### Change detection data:

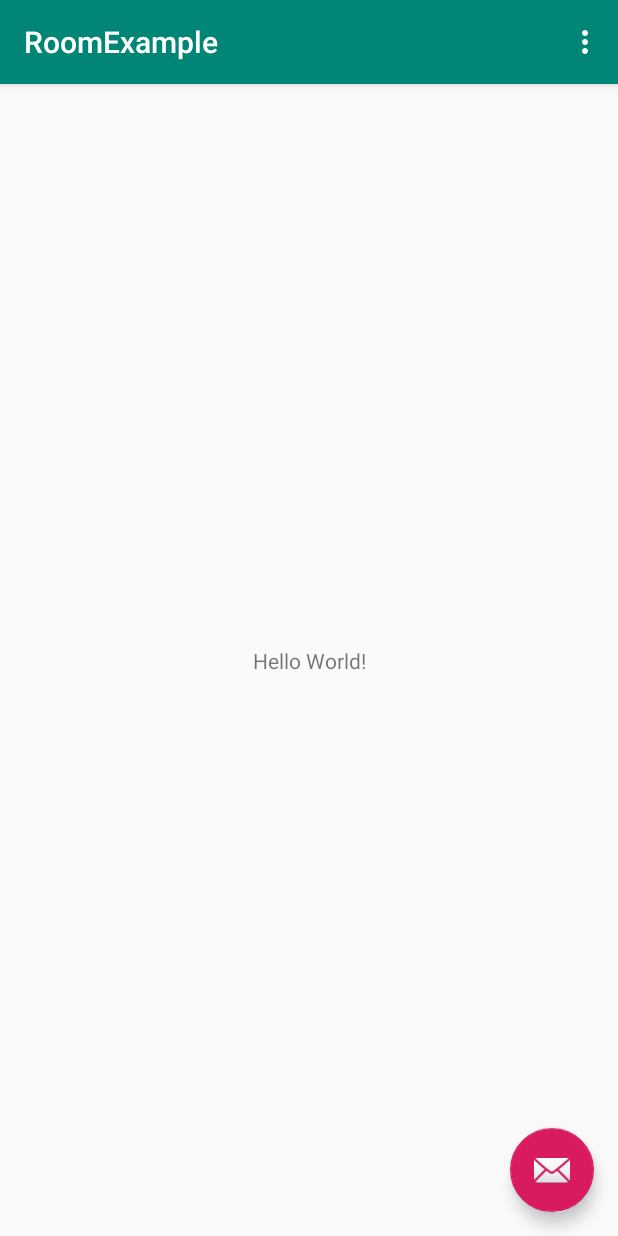
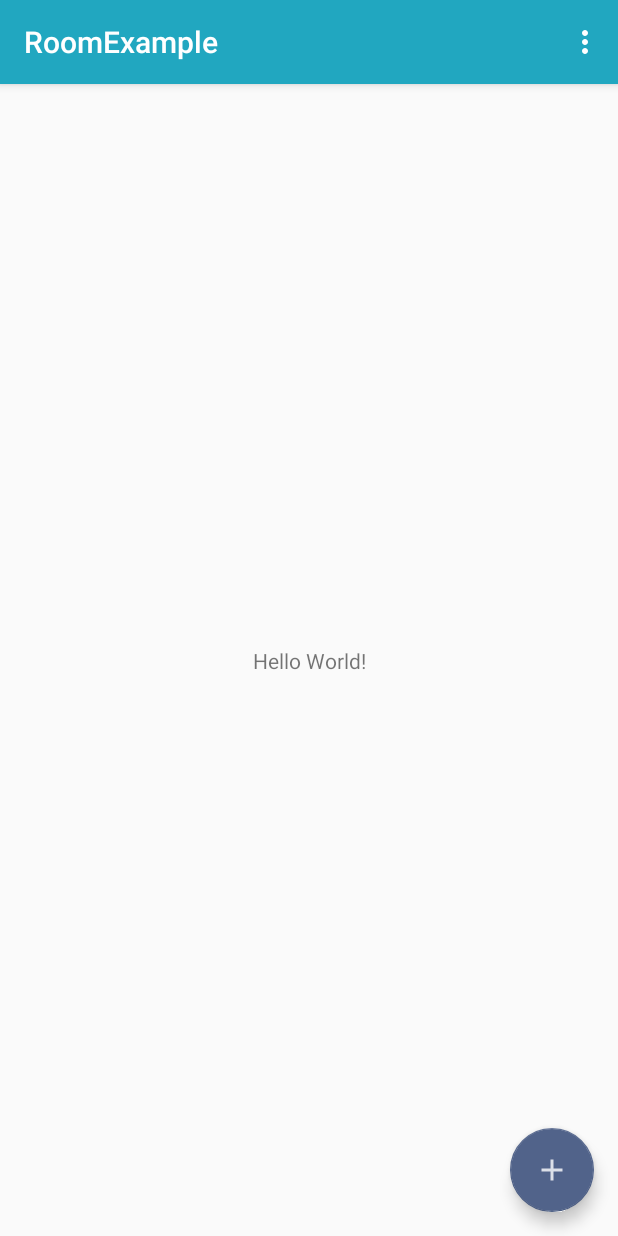
Before and after one commit to gorkymunoz/RoomExample, an Android app: the screen it shows after launch (MainActivity), on a phone screen of 412 x 824 dp. Run offline under Robolectric (Android 15) with nearby library versions, the phone set to English and light mode, and no system bars.

```diff
--- a/app/src/main/res/layout/activity_main.xml
+++ b/app/src/main/res/layout/activity_main.xml
@@ -28,6 +28,6 @@
         android:layout_height="wrap_content"
         android:layout_gravity="bottom|end"
         android:layout_margin="@dimen/fab_margin"
-        app:srcCompat="@android:drawable/ic_dialog_email" />
+        app:srcCompat="@drawable/ic_add" />
 
 </androidx.coordinatorlayout.widget.CoordinatorLayout>
--- a/app/src/main/res/values/colors.xml
+++ b/app/src/main/res/values/colors.xml
@@ -1,6 +1,6 @@
 <?xml version="1.0" encoding="utf-8"?>
 <resources>
-    <color name="colorPrimary">#008577</color>
-    <color name="colorPrimaryDark">#00574B</color>
-    <color name="colorAccent">#D81B60</color>
+    <color name="colorPrimary">#21A7C0</color>
+    <color name="colorPrimaryDark">#2D3D5E</color>
+    <color name="colorAccent">#51638A</color>
 </resources>
```
Also changed, not shown: app/src/main/java/com/example/roomexample/data/BookEntity.kt (added, +17 -0 lines).
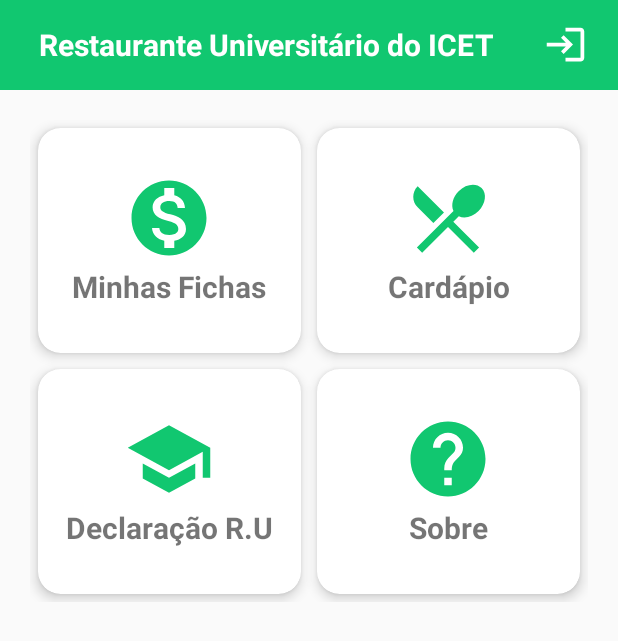
After one commit to assuncaofelipe/RU, an Android app: the MenuActivity screen opened directly, with no data from a screen before it, on a phone screen of 412 x 824 dp. The commit adds this screen. Shown: the top 641 px of the screen. Run offline under Robolectric (Android 15) with nearby library versions, the phone set to English and light mode, and no system bars; our stand-ins replace Firebase (no records; nobody signed in at launch, a user with empty details on screens opened directly).

Commit message:
criação tela Declaração R.U

```diff
--- /dev/null
+++ b/app/src/main/java/com/assuncao/ru/MenuActivity.kt
@@ -0,0 +1,64 @@
+package com.assuncao.ru
+
+import android.content.Intent
+import android.os.Bundle
+import android.widget.Button
+import android.widget.ImageView
+import androidx.appcompat.app.AppCompatActivity
+import com.google.firebase.auth.FirebaseAuth
+import java.util.*
+
+class MenuActivity : AppCompatActivity() {
+
+    private var mAuth: FirebaseAuth? = null
+    private val mAuthStateListener: FirebaseAuth.AuthStateListener? = null
+
+    override fun onCreate(savedInstanceState: Bundle?) {
+        super.onCreate(savedInstanceState)
+        setContentView(R.layout.activity_menu)
+
+        clickListener()
+
+        // saindo do apk0
+        val btnLogout = findViewById<Button>(R.id.btn_sair)
+        btnLogout.setOnClickListener {
+            logout()
+        }
+    }
+
+    private fun logout() {
+        mAuth?.signOut()
+        startActivity(Intent(this, LoginActivity::class.java))
+    }
+
+    private fun clickListener() {
+        var imageFichas = findViewById<ImageView>(R.id.ivFichas)
+        var imageDeclaracao = findViewById<ImageView>(R.id.ivdeclaracao)
+
+        imageFichas.setOnClickListener {
+            openFichasActivity()
+        }
+
+        imageDeclaracao.setOnClickListener{
+            openTelaDeclaracao()
+        }
+    }
+
+    private fun openFichasActivity() {
+        val intent = Intent(this, PassFoodActivity::class.java)
+        startActivity(intent)
+    }
+
+    fun openCardapioActivity() {
+
+    }
+
+    private fun openTelaDeclaracao() {
+        val intent = Intent(this, DeclaracaoQRcode::class.java)
+        startActivity(intent)
+    }
+
+    fun sobre() {
+
+    }
+}
--- a/app/src/main/java/com/assuncao/ru/SplashScreen.kt
+++ b/app/src/main/java/com/assuncao/ru/SplashScreen.kt
@@ -1,14 +1,19 @@
 package com.assuncao.ru
 
+import android.annotation.SuppressLint
 import android.content.Intent
 import androidx.appcompat.app.AppCompatActivity
 import android.os.Bundle
 import android.os.Handler
 
+@SuppressLint("CustomSplashScreen")
 class SplashScreen : AppCompatActivity() {
     override fun onCreate(savedInstanceState: Bundle?) {
         super.onCreate(savedInstanceState)
         setContentView(R.layout.activity_splash_screen)
+
+
+
         Handler().postDelayed({
             startActivity(Intent(this, LoginActivity::class.java))
             finish()
--- a/app/src/main/res/layout/activity_login.xml
+++ b/app/src/main/res/layout/activity_login.xml
@@ -95,6 +95,7 @@
         app:layout_constraintStart_toStartOf="parent"
         app:layout_constraintTop_toBottomOf="@+id/ckb_mostrar_senha" />
 
+    <!--
     <Button
         android:id="@+id/btn_registro"
         android:layout_width="300dp"
@@ -107,6 +108,6 @@
         app:layout_constraintEnd_toEndOf="parent"
         app:layout_constraintHorizontal_bias="0.495"
         app:layout_constraintStart_toStartOf="parent"
-        app:layout_constraintTop_toBottomOf="@+id/btnLogin" />
+        app:layout_constraintTop_toBottomOf="@+id/btnLogin" /> -->
 
 </androidx.constraintlayout.widget.ConstraintLayout>
--- /dev/null
+++ b/app/src/main/res/layout/activity_menu.xml
@@ -0,0 +1,191 @@
+<?xml version="1.0" encoding="utf-8"?>
+<androidx.constraintlayout.widget.ConstraintLayout xmlns:android="http://schemas.android.com/apk/res/android"
+    xmlns:app="http://schemas.android.com/apk/res-auto"
+    xmlns:tools="http://schemas.android.com/tools"
+    android:layout_width="match_parent"
+    android:layout_height="match_parent"
+    tools:context=".MenuActivity">
+
+    <androidx.appcompat.widget.Toolbar
+        android:id="@+id/toolbar"
+        android:layout_width="match_parent"
+        android:layout_height="60dp"
+        android:background="@color/cor_verde"
+        tools:ignore="MissingConstraints"
+        tools:layout_editor_absoluteX="49dp"
+        tools:layout_editor_absoluteY="0dp">
+
+        <TextView
+            android:id="@+id/custom_title"
+            android:layout_width="wrap_content"
+            android:layout_height="wrap_content"
+            android:paddingStart="10dp"
+            android:text="@string/txt_menu"
+            android:textColor="#FFF"
+            android:textSize="20sp"
+            android:textStyle="bold"
+            tools:ignore="RtlSymmetry" />
+
+        <Button
+            android:id="@+id/btn_sair"
+            android:layout_width="30dp"
+            android:layout_height="30dp"
+            android:layout_gravity="right"
+            android:layout_marginEnd="20dp"
+            android:background="@drawable/ic_logout_toolbar"
+            tools:ignore="RtlHardcoded,SpeakableTextPresentCheck,TouchTargetSizeCheck"
+            tools:layout_editor_absoluteX="371dp"
+            tools:layout_editor_absoluteY="13dp" />
+    </androidx.appcompat.widget.Toolbar>
+
+
+    <androidx.gridlayout.widget.GridLayout
+        android:id="@+id/gridLayout"
+        android:layout_width="match_parent"
+        android:layout_height="wrap_content"
+        android:layout_margin="20dp"
+        app:alignmentMode="alignMargins"
+        app:columnCount="2"
+        app:columnOrderPreserved="false"
+        app:layout_constraintTop_toBottomOf="@+id/toolbar"
+        tools:layout_editor_absoluteX="20dp">
+
+        <androidx.cardview.widget.CardView
+            android:id="@+id/crdFichas"
+            android:layout_width="50dp"
+            android:layout_height="150dp"
+            android:layout_margin="5dp"
+            app:cardCornerRadius="15dp"
+            app:cardElevation="5dp"
+            app:layout_columnWeight="1"
+            app:layout_rowWeight="1">
+
+            <LinearLayout
+                android:layout_width="match_parent"
+                android:layout_height="match_parent"
+                android:gravity="center"
+                android:orientation="vertical"
+                android:padding="16dp">
+
+                <ImageView
+                    android:id="@+id/ivFichas"
+                    android:layout_width="60dp"
+                    android:layout_height="60dp"
+                    android:background="@drawable/ic_ficha_money"
+                    tools:ignore="SpeakableTextPresentCheck" />
+
+                <TextView
+                    android:layout_width="wrap_content"
+                    android:layout_height="wrap_content"
+                    android:layout_marginTop="2dp"
+                    android:gravity="center"
+                    android:text="Minhas Fichas"
+                    android:textSize="20sp"
+                    android:textStyle="bold" />
+            </LinearLayout>
+        </androidx.cardview.widget.CardView>
+
+        <androidx.cardview.widget.CardView
+            android:id="@+id/crdCardapio"
+            android:layout_width="50dp"
+            android:layout_height="150dp"
+            android:layout_margin="5dp"
+            app:cardCornerRadius="15dp"
+            app:cardElevation="5dp"
+            app:layout_columnWeight="1"
+            app:layout_rowWeight="1">
+
+            <LinearLayout
+                android:layout_width="match_parent"
+                android:layout_height="match_parent"
+                android:gravity="center"
+                android:orientation="vertical"
+                android:padding="16dp">
+
+                <androidx.appcompat.widget.AppCompatButton
+                    android:id="@+id/btn_cardapio"
+                    android:layout_width="60dp"
+                    android:layout_height="60dp"
+                    android:background="@drawable/ic_talher"
+                    tools:ignore="SpeakableTextPresentCheck" />
+
+                <TextView
+                    android:layout_width="wrap_content"
+                    android:layout_height="wrap_content"
+                    android:layout_marginTop="2dp"
+                    android:gravity="center"
+                    android:text="Cardápio"
+                    android:textSize="20sp"
+                    android:textStyle="bold" />
+            </LinearLayout>
+        </androidx.cardview.widget.CardView>
+
+        <androidx.cardview.widget.CardView
+            android:layout_width="50dp"
+            android:layout_height="150dp"
+            android:layout_margin="5dp"
+            app:cardCornerRadius="15dp"
+            app:cardElevation="5dp"
+            app:layout_columnWeight="1"
+            app:layout_rowWeight="1">
+
+            <LinearLayout
+                android:layout_width="match_parent"
+                android:layout_height="match_parent"
+                android:gravity="center"
+                android:orientation="vertical"
+                android:padding="16dp">
+
+                <ImageView
+                    android:id="@+id/ivdeclaracao"
+                    android:layout_width="60dp"
+                    android:layout_height="60dp"
+                    android:background="@drawable/ic_school_focused" />
+
+                <TextView
+                    android:layout_width="wrap_content"
+                    android:layout_height="wrap_content"
+                    android:layout_marginTop="2dp"
+                    android:gravity="center"
+                    android:text="Declaração R.U"
+
+                    android:textSize="20sp"
+                    android:textStyle="bold" />
+            </LinearLayout>
+        </androidx.cardview.widget.CardView>
+
+        <androidx.cardview.widget.CardView
+            android:layout_width="50dp"
+            android:layout_height="150dp"
+            android:layout_margin="5dp"
+            app:cardCornerRadius="15dp"
+            app:cardElevation="5dp"
+            app:layout_columnWeight="1"
+            app:layout_rowWeight="1">
+
+            <LinearLayout
+                android:layout_width="match_parent"
+                android:layout_height="match_parent"
+                android:gravity="center"
+                android:orientation="vertical"
+                android:padding="16dp">
+
+                <ImageView
+                    android:id="@+id/btn_sobre"
+                    android:layout_width="60dp"
+                    android:layout_height="60dp"
+                    android:background="@drawable/ic_about" />
+
+                <TextView
+                    android:layout_width="wrap_content"
+                    android:layout_height="wrap_content"
+                    android:layout_marginTop="2dp"
+                    android:gravity="center"
+                    android:text="Sobre"
+                    android:textSize="20sp"
+                    android:textStyle="bold" />
+            </LinearLayout>
+        </androidx.cardview.widget.CardView>
+    </androidx.gridlayout.widget.GridLayout>
+
+</androidx.constraintlayout.widget.ConstraintLayout>
--- a/app/src/main/res/values/strings.xml
+++ b/app/src/main/res/values/strings.xml
@@ -1,6 +1,6 @@
 <resources>
 
-    <string name="app_name">Meu RU</string>
+    <string name="app_name">Meu RU Kotlin</string>
     <string name="splash_screen">Splash Screen</string>
     <string name="txtLogin">Login</string>
     <string name="txtBemVindo">Bem vindo</string>
--- a/build.gradle
+++ b/build.gradle
@@ -1,4 +1,8 @@
-// Top-level build file where you can add configuration options common to all sub-projects/modules.
+buildscript {
+    dependencies {
+        classpath 'com.google.gms:google-services:4.3.13'
+    }
+}// Top-level build file where you can add configuration options common to all sub-projects/modules.
 plugins {
     id 'com.android.application' version '7.2.1' apply false
     id 'com.android.library' version '7.2.1' apply false
```
Also changed, not shown: app/build.gradle (+8 -1 lines), app/src/main/AndroidManifest.xml (+24 -2 lines), app/src/main/java/com/assuncao/ru/DeclaracaoQRcode.kt (added, +29 -0 lines), app/src/main/java/com/assuncao/ru/LoginActivity.kt (+55 -1 lines), app/src/main/java/com/assuncao/ru/PassFoodActivity.kt (added, +11 -0 lines), app/src/main/res/layout/activity_declaracao_qrcode.xml (added, +47 -0 lines), app/src/main/res/layout/activity_pass_food.xml (added, +9 -0 lines), app/src/main/res/drawable/qrcodigo.png (added).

### WHAT YOU NEED TO DO:
Please report every line among the entries that includes "MenuActivity".

### RESULT FOR THIS EXERCISE:
After one commit to assuncaofelipe/RU, an Android app: the MenuActivity screen opened directly, with no data from a screen before it, on a phone screen of 412 x 824 dp. The commit adds this screen. Shown: the top 641 px of the screen. Run offline under Robolectric (Android 15) with nearby library versions, the phone set to English and light mode, and no system bars; our stand-ins replace Firebase (no records; nobody signed in at launch, a user with empty details on screens opened directly).
+++ b/app/src/main/java/com/assuncao/ru/MenuActivity.kt
+class MenuActivity : AppCompatActivity() {
+    tools:context=".MenuActivity">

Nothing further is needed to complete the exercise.